▶ **Exercise requirements**:
State, as a single number, how many lines in the data below contain "participant".

▶ **Excerpted data**:
-----

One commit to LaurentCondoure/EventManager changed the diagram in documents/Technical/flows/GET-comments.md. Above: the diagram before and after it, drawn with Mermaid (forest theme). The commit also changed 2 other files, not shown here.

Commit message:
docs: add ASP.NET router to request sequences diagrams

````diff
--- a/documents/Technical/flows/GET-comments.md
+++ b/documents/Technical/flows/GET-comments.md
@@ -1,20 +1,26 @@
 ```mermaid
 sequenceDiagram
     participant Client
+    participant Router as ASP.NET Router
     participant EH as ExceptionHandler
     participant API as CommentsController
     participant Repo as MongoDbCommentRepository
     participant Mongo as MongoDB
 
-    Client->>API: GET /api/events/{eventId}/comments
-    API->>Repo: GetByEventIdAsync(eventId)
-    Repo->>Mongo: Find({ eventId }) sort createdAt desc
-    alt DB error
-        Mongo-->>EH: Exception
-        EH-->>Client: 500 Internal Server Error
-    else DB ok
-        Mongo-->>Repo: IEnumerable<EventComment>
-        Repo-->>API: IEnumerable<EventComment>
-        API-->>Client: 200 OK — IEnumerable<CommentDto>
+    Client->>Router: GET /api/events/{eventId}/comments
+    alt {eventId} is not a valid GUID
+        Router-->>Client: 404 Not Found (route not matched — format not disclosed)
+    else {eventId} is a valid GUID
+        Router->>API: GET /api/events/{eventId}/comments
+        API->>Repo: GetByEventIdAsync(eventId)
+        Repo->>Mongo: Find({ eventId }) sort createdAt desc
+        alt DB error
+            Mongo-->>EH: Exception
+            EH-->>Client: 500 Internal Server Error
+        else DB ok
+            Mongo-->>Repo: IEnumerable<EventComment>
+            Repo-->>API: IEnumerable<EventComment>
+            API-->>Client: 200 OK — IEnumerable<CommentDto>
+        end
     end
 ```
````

-----

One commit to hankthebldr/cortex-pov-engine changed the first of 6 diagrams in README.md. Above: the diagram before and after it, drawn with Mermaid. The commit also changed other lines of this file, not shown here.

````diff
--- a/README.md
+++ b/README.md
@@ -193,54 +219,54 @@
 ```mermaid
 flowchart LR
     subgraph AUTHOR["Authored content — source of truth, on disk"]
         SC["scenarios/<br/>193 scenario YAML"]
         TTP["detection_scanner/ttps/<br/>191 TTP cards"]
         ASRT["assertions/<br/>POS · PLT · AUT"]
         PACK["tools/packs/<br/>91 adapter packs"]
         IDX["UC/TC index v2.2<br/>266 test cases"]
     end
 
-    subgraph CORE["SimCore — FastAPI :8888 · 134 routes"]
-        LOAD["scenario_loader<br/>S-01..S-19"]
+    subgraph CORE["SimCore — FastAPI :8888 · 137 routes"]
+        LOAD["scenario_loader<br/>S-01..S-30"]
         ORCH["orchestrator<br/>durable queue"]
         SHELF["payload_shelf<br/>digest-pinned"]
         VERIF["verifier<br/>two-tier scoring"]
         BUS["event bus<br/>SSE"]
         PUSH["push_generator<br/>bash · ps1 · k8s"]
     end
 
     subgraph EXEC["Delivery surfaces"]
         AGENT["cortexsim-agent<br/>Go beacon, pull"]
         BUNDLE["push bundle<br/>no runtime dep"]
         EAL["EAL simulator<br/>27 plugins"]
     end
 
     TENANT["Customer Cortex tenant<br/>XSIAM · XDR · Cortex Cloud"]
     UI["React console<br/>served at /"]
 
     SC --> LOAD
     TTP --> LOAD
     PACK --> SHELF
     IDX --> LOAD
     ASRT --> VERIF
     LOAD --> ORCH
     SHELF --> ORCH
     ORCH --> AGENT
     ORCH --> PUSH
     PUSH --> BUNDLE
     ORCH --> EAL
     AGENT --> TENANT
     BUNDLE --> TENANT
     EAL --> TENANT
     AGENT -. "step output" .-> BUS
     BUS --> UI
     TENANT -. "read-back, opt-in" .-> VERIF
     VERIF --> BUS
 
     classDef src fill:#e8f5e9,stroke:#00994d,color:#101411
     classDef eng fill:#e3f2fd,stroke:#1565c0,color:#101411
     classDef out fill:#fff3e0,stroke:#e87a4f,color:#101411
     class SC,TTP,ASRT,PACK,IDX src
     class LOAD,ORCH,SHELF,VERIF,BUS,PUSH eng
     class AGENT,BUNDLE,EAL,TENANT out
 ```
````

-----

▶ **Solution to the problem**:
6